------ Entries provided ------
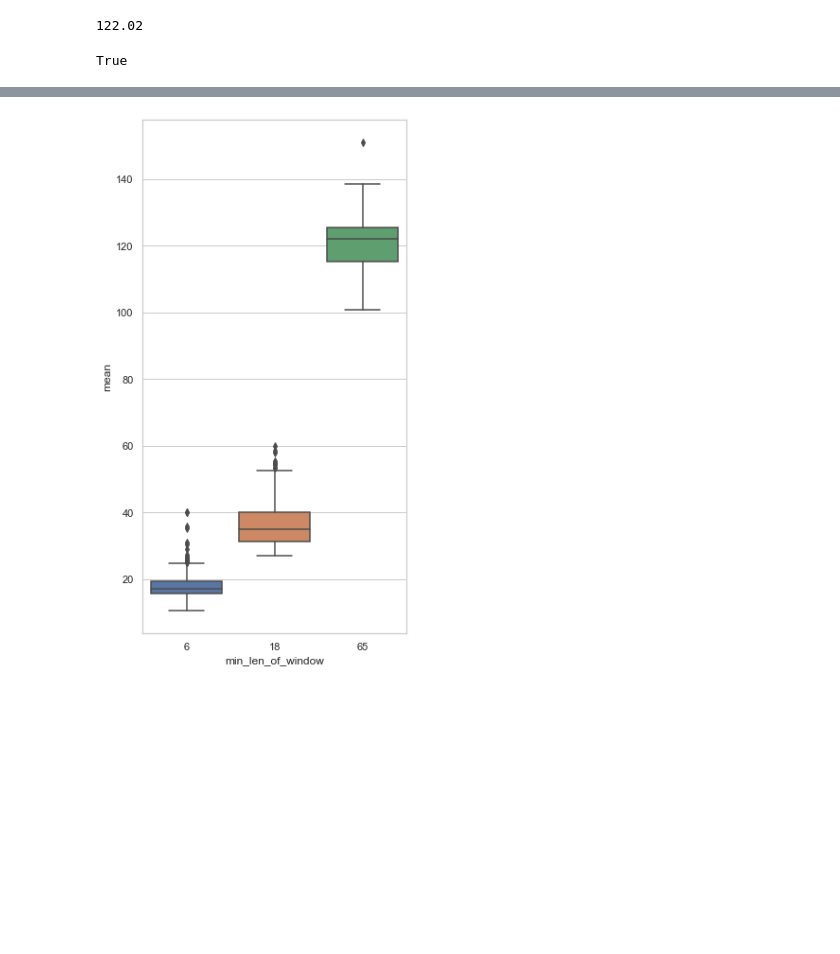
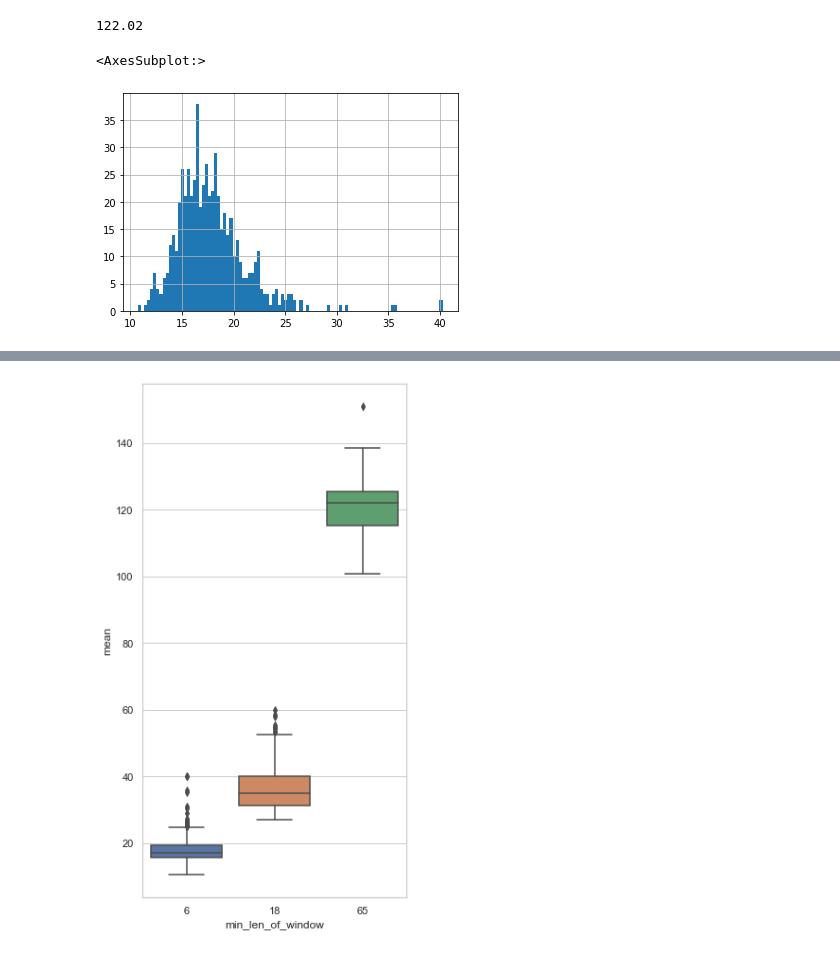
Before and after one commit to QsbpGroup/quant-stat-baby-project, a Jupyter notebook: 1.ipynb, the cells around one changed output, grey strips where cells are left out. Drawn from its saved outputs; the diff is of its cells as text; code cells hidden in the pictures; blank space fills up the shorter version.

```diff
--- a/1.ipynb
+++ b/1.ipynb
@@ -78,10 +78,8 @@ dfl.dropna(inplace=True)
 print(round(dfl['mean'].dot(dfl['n'])/dfl['n'].sum(), 2))
 # %% [output]
 122.02
-# %%
-dfl = pd.read_csv('/Users/kai/Desktop/qs/data_csv_distinct_0606/_horizontal_area_pics/results_long.csv')
-a = dfl.iloc[1:2,:]['3']
-b = a.values[0]
-pd.isna(b)
-# %% [output]
-True
+# %%
+df[df['min_len_of_window']==6]['mean'].hist(bins=100)
+# %% [output]
+<AxesSubplot:>
+[figure, added]
```
Also changed, not shown: parts of 1 cell of this notebook.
------
# Prompt:
Only the number is wanted: how many lines in the entries above contain the string "mean"?

# Written answer:
2